Lithia Spring: The historic pump has been dispensing water since the 19th century. Lithium is believed to produce positive effects in mental balance, relieve depression and aid digestion.
Iron Spring: The warm, iron-rich water bubbles up from the natural pebble floor. Iron is considered beneficial to the blood and immune system, prevent fatigue and promote healthy skin tone.
Soda Spring: The rock walls in the enclosed soda “steam” pool create a soft echo to promote relaxation. Water from this spring is believed to relieve digestive problems and symptoms of arthritis.
Arsenic Spring: Arsenic water is believed to help relieve arthritis, stomach ulcers and a variety of skin conditions.
Mud Pool: As the special blend of clay dries, toxins are released from one’s pores, leaving a refreshed, clean feeling.
Black Mesa Golf Club
115 State Road 399
La Mesilla, New Mexico 87532
Black Mesa was voted Golf Digest’s top new affordable course in America in 2004, and features one of the top pros around in Tom Velarde. The entire course is built with a degree of visual intimidation, making for spectacular scenery while demanding good course management. The 7,307-yard layout snakes through craggy sandstone ridges, along arroyos and over bluffs, with plenty of blind shots to test one’s faith.
The par-5, No. 16 has been dubbed “Stairway to Seven,” with lush green fairways contrasting the stark hills and arroyo that surround it.
Daily fees range from $62-$67, but pay the extra $20 for the cart.
The charming capital city, situated an hour to the south, is renown for its distinctive adobe buildings, art and clothing boutiques, as well as some of the world’s best hotels and restaurants. Cultural treasures include the Georgia O’Keefe Museum, Santa Fe Opera and Canyon Road galleries.
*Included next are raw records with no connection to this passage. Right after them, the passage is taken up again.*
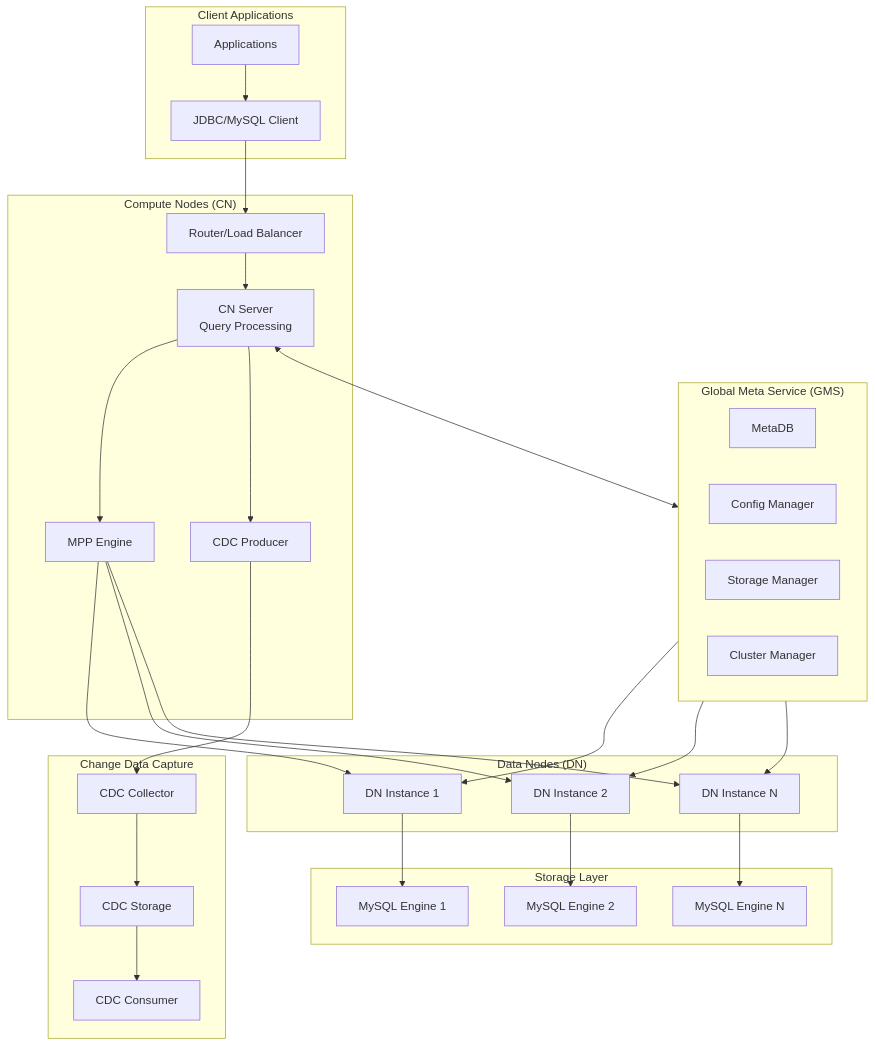
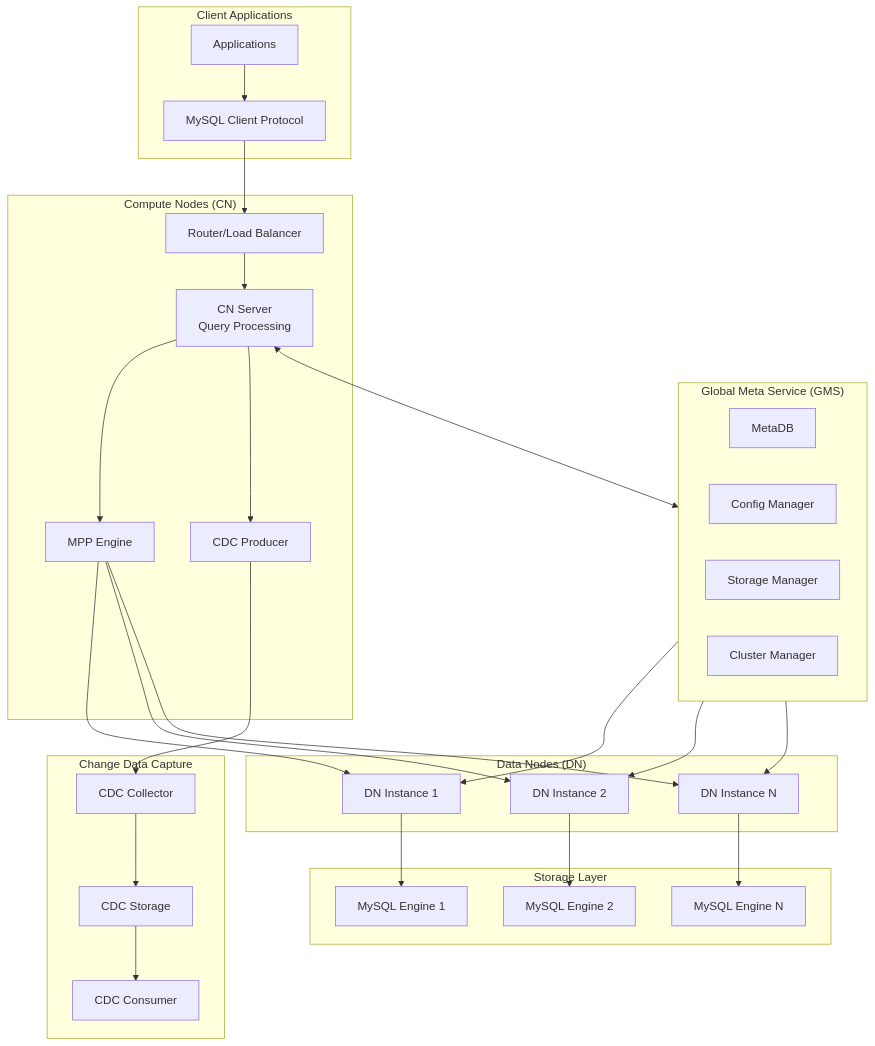
Before and after one commit to wilhasse/courses: the diagram in db/polardbx/docs/polar_main.md, drawn with Mermaid. The commit also changed 4 other files, not shown here.

````diff
--- a/db/polardbx/docs/polar_main.md
+++ b/db/polardbx/docs/polar_main.md
@@ -3,71 +3,71 @@
 ```mermaid
 graph TB
     subgraph Client["Client Applications"]
         App[Applications]
-        JDBC[JDBC/MySQL Client]
+        MySQL[MySQL Client Protocol]
     end
 
     subgraph CN["Compute Nodes (CN)"]
         Router[Router/Load Balancer]
         CNServer[CN Server<br>Query Processing]
         MPP[MPP Engine]
         CDC_Producer[CDC Producer]
     end
 
     subgraph GMS["Global Meta Service (GMS)"]
         MetaDB[MetaDB]
         ConfigMgr[Config Manager]
         StorageMgr[Storage Manager]
         ClusterMgr[Cluster Manager]
     end
 
     subgraph DN["Data Nodes (DN)"]
         DN1[DN Instance 1]
         DN2[DN Instance 2]
         DN3[DN Instance N]
     end
 
     subgraph Storage["Storage Layer"]
         MySQL1[MySQL Engine 1]
         MySQL2[MySQL Engine 2]
         MySQLN[MySQL Engine N]
     end
 
     subgraph CDC["Change Data Capture"]
         CDC_Collector[CDC Collector]
         CDC_Storage[CDC Storage]
         CDC_Consumer[CDC Consumer]
     end
 
     %% Client connections
-    App --> JDBC
-    JDBC --> Router
+    App --> MySQL
+    MySQL --> Router
     Router --> CNServer
 
     %% CN internal
     CNServer --> MPP
     CNServer --> CDC_Producer
     
     %% CN to GMS
     CNServer <--> GMS
     
     %% CN to DN
     MPP --> DN1
     MPP --> DN2
     MPP --> DN3
     
     %% DN to Storage
     DN1 --> MySQL1
     DN2 --> MySQL2
     DN3 --> MySQLN
     
     %% CDC Flow
     CDC_Producer --> CDC_Collector
     CDC_Collector --> CDC_Storage
     CDC_Storage --> CDC_Consumer
     
     %% GMS Management
     GMS --> DN1
     GMS --> DN2
     GMS --> DN3
 ```
````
July features the long-running Chamber Music Festival as well as the New Mexico Jazz Festival on the Plaza. Around Labor Day, check out the Thirsty Ear Festival, a three-day roots-music fest that takes over Eaves Movie Ranch, filming location for many Westerns.
More laid-back than Santa Fe, it, too, has been a magnet for artists and art lovers for more than a century. The Plaza boasts more than 40 galleries, boutiques and several restaurants.
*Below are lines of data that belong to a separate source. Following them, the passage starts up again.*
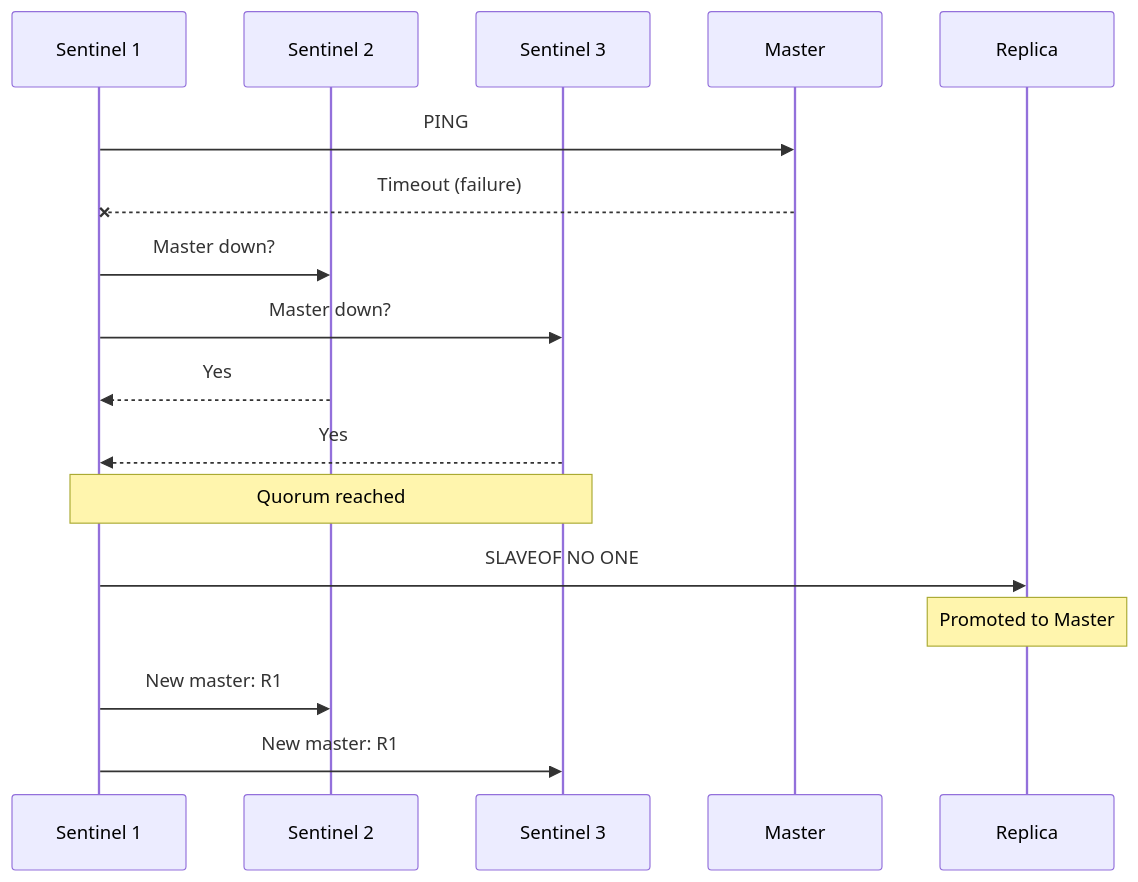
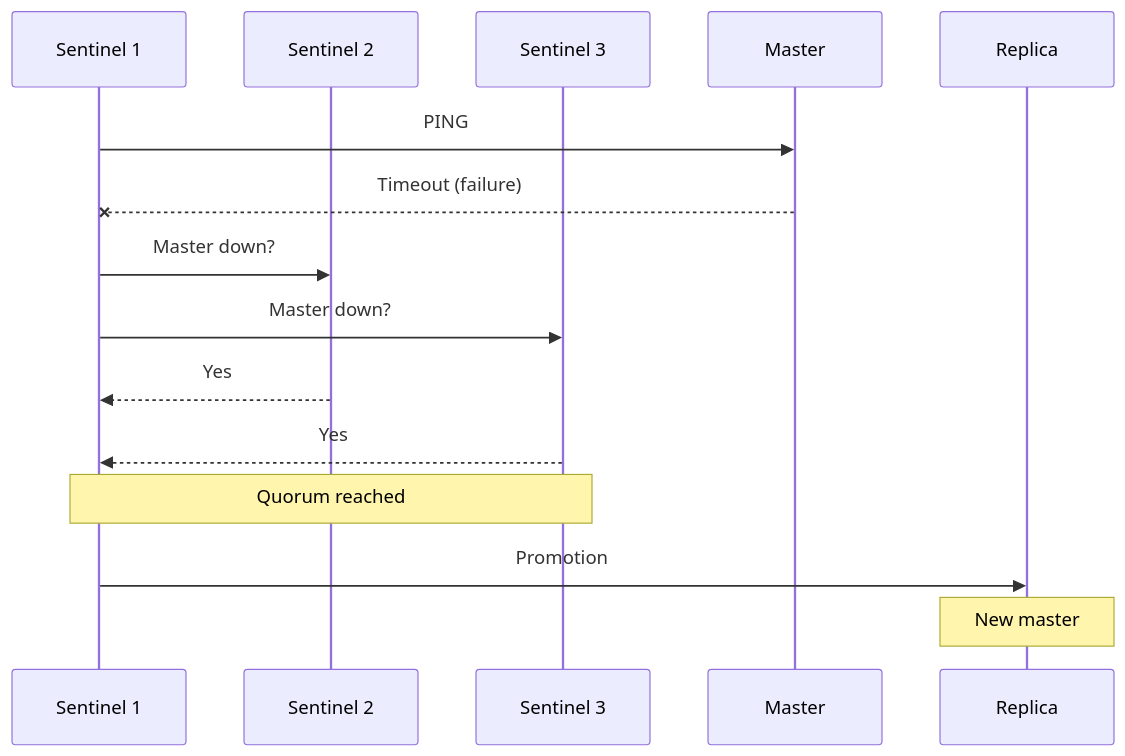
Before and after one commit to HidoraSwiss/hikube-public-doc: the second of 2 diagrams in i18n/en/docusaurus-plugin-content-docs/current/services/databases/redis/concepts.md, drawn with Mermaid. The commit also changed other lines of this file and 148 other files, not shown here.

````diff
--- a/i18n/en/docusaurus-plugin-content-docs/current/services/databases/redis/concepts.md
+++ b/i18n/en/docusaurus-plugin-content-docs/current/services/databases/redis/concepts.md
@@ -86,20 +64,18 @@
 ```mermaid
 sequenceDiagram
     participant S1 as Sentinel 1
     participant S2 as Sentinel 2
     participant S3 as Sentinel 3
     participant M as Master
     participant R1 as Replica
 
     S1->>M: PING
     M--xS1: Timeout (failure)
     S1->>S2: Master down?
     S1->>S3: Master down?
     S2-->>S1: Yes
     S3-->>S1: Yes
     Note over S1,S3: Quorum reached
-    S1->>R1: SLAVEOF NO ONE
-    Note over R1: Promoted to Master
-    S1->>S2: New master: R1
-    S1->>S3: New master: R1
+    S1->>R1: Promotion
+    Note over R1: New master
 ```
````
Don’t miss: If coming from Santa Fe, stop at the legendary Sanctuario de Chimayo Church, where there is a well from which visitors can take a handful of dirt believed to be blessed with miracle qualities.
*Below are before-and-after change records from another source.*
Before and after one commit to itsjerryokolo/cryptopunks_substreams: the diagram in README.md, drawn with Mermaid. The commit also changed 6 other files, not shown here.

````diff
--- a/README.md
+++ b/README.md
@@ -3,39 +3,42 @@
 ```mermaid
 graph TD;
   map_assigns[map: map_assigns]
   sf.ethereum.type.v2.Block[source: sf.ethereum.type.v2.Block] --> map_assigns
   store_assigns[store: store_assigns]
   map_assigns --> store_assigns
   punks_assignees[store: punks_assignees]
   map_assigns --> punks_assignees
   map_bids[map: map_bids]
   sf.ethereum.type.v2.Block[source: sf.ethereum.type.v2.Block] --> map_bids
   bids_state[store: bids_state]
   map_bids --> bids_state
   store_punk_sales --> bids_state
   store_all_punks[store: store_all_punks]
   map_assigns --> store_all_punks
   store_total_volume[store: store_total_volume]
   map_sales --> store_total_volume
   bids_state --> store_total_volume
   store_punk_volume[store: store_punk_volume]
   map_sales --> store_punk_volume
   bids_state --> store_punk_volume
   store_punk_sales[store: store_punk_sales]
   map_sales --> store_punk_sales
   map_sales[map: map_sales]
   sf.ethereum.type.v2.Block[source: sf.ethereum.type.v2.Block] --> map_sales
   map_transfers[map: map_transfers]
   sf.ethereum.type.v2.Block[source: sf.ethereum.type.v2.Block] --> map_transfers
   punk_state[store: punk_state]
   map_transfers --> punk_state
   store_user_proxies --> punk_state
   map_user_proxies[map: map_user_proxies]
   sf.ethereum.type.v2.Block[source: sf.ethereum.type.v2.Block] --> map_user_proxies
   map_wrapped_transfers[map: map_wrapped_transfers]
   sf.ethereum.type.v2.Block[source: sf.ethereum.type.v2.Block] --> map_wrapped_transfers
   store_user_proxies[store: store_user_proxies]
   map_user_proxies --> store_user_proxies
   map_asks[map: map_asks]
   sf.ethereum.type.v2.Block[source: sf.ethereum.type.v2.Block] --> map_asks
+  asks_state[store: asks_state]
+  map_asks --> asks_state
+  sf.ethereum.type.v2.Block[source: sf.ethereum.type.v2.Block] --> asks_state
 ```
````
Puye Cliff Dwellings
Santa Clara Pueblo
On the Santa Clara Pueblo near Los Alamos northwest of Santa Fe, these “winter” homes were carved out of a 200-foot high cliff ridge, and extended for more than a mile along the south face. The ruins only recently reopened to the public.
What: There are two tours, one of the cliff dwellings, which involves a quick, moderate hike, or the Mesa Top Trail, which leads to the 740-room pueblo ruin where natives spent summers.
Don’t Miss: Petroglyphs can easily be spotted on the cliff walls from below.
Say what: Guide Porter Swentzel is a colorful character not afraid to use humor to transport visitors back in time when living in or atop the cliffs was a way of life for some 1,500 Native Americans.
Buffalo Thunder Resort, the state’s largest gaming complex (1.5 acres), includes a 395-room Hilton, 13,000 square feet of shops, 200 pieces of art by nationally renowned native artists, and a 36-hole golf course. Big Rock in nearby Español is much smaller, with 765 gaming machines and eight tables.
Lynn DeBruin is a freelance writer/photographer based in Denver and former sportswriter for the Rocky Mountain News. She is an 8 handicap.